Finally we big climax of the film, the fight between the Argonauts and the skeleton army. A total of seven skeletons, fighting three men. Each skeleton, armed with a weapon and several with shields as well. Let's not even count the amount of limbs and joints that had to be moved for every single frame. Let's not think of the incredible coordination that had to be used here to convincingly make it look like the actors, who were shadow fighting when their scenes were shot, are actually fighting against an army that is impervious to injury. It comes in right at the end of the movie and leaves you speechless. It's really hard to describe what makes this scene so special using only words, but it really is a thrill ride that leaves you wondering "how DID they do that?"

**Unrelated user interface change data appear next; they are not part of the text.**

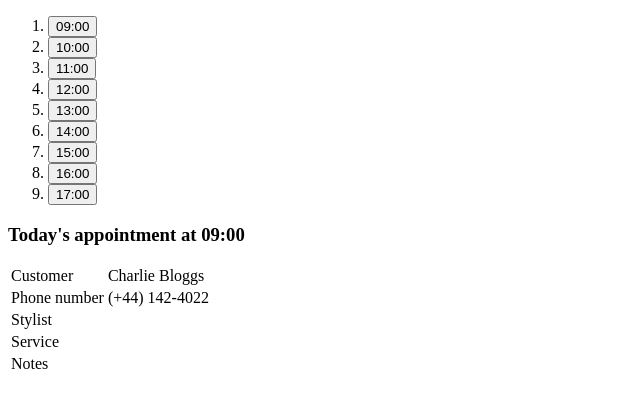
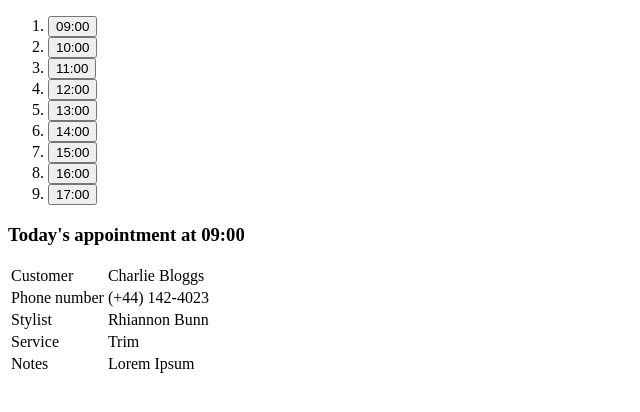
Before and after one commit to DanielRussom/MRTDD-Appointments, a React app: page / in a window 1280 px wide. Shown: the top 412 px of the page, without its empty margins (0-640 px from the left). Built offline with nearby package versions, Linux system fonts and the light colour scheme; the HTML template or start-up script is replaced by a standard one.

Commit message:
The page actually loads again

```diff
--- a/src/sampleData.ts
+++ b/src/sampleData.ts
@@ -2,13 +2,94 @@ const today = new Date();
 const at = (hours: number) => today.setHours(hours, 0);
 
 export const sampleAppointments = [
-    { startsAt: at(9), customer: {firstName: 'Charlie', surname: 'Bloggs', phoneNumber: '(+44) 142-4022' } },
-    { startsAt: at(10), customer: {firstName: 'Frankie' } },
-    { startsAt: at(11), customer: {firstName: 'Casey' } },
-    { startsAt: at(12), customer: {firstName: 'Ashley' } },
-    { startsAt: at(13), customer: {firstName: 'Jordan' } },
-    { startsAt: at(14), customer: {firstName: 'Jay' } },
-    { startsAt: at(15), customer: {firstName: 'Alex' } },
-    { startsAt: at(16), customer: {firstName: 'Jules' } },
-    { startsAt: at(17), customer: {firstName: 'Stevie' } },
+    {
+        startsAt: at(9), customer: {
+            firstName: 'Charlie',
+            surname: 'Bloggs',
+            phoneNumber: '(+44) 142-4023',
+            stylist: "Rhiannon Bunn",
+            service: "Trim",
+            notes: "Lorem Ipsum"
+        }
+    },
+    {
+        startsAt: at(10), customer: {
+            firstName: 'Frankie',
+            surname: "Surname",
+            phoneNumber: '(+44) 133-456',
+            stylist: "Hazel Bunn",
+            service: "Trim",
+            notes: "Lorem Ipsum"
+        }
+    },
+    {
+        startsAt: at(11), customer: {
+            firstName: 'Casey',
+            surname: "Personson",
+            phoneNumber: '(+44) 443-456',
+            stylist: "Hazel Bunn",
+            service: "Trim",
+            notes: "Lorem Ipsum"
+        }
+    },
+    {
+        startsAt: at(12), customer: {
+            firstName: "Ashley",
+            surname: "Surname",
+            phoneNumber: '(+44) 443-756',
+            stylist: "Hazel Bunn",
+            service: "Trim",
+            notes: "Lorem Ipsum"
+        }
+    },
+    {
+        startsAt: at(13), customer: {
+            firstName: 'Jordan',
+            surname: "Personson",
+            phoneNumber: '(+44) 143-456',
+            stylist: "Rhiannon Bunn",
+            service: "Trim",
+            notes: "Lorem Ipsum"
+        }
+    },
+    {
+        startsAt: at(14), customer: {
+            firstName: 'Jay',
+            surname: "Surname",
+            phoneNumber: '(+44) 443-486',
+            stylist: "Rhiannon Bunn",
+            service: "Something that isn't a Trim",
+            notes: "Lorem Ipsum"
+        }
+    },
+    {
+        startsAt: at(15), customer: {
+            firstName: 'Alex',
+            surname: "Surname",
+            phoneNumber: '(+44) 443-412',
+            stylist: "Hazel Bunn",
+            service: "Trim",
+            notes: "Lorem Ipsum"
+        }
+    },
+    {
+        startsAt: at(16), customer: {
+            firstName: 'Jules',
+            surname: "Spurtame",
+            phoneNumber: '(+44) 443-455',
+            stylist: "Hazel Bunn",
+            service: "Beard Trim",
+            notes: "Lorem Ipsum"
+        }
+    },
+    {
+        startsAt: at(17), customer: {
+            firstName: 'Stevie',
+            surname: "Spurtame",
+            phoneNumber: '123-456',
+            stylist: "Gurt",
+            service: "Trim",
+            notes: "What kind of name is Spurtname lmao."
+        }
+    },
 ];
--- a/webpack.config.js
+++ b/webpack.config.js
@@ -31,8 +31,6 @@ module.exports = {
     ]
   },
   externals: {
-    "react": "React",
-    "react-dom": "ReactDOM",
   },
   // addition - add source-map support
   devtool: "source-map"
```
Also changed, not shown: 3 other files (tests, documents, lock files or other folders).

Some people will call this movie dated because of the special effects. I say it is not dated, it is stylish. Think about it. Every computer-generated monster moves the same way. I don't mean that they all have the same amount of limbs or all move by walking, I mean that they all move as fluidly as their human counterparts. Today, there is nothing that really makes one monster unique from another, except the way it acts and looks. Here, it's like a surrealist painting. It might not look 100% realistic, but I don't think it's supposed to, it's supposed to have the artist's mark on it. No one would look at a tapestry from ancient Egypt or Greece and criticise it because it didn't look as realistic as the photo your camera took. The reason being they would be missing the point of the artistic piece in the first place, often, art is remarkable because of the artistic style on display, or the subject illustrated, not because of its resemblance to real-life. The same principle applies here. If the technical wizardry present isn't enough (and considering the amount of effects where we see gods disappear, grow to immense size, send flames down from the heavens or the amount of scenes spliced together from multiple shots, it should be) you still have a thrilling, lighthearted adventure story with plenty of action and some clever moments too. "Jason and the Argonauts" is fantastic fun, heightened by some of the best stop-motion monsters you'll ever see. (On Blu-ray, August 27, 2014)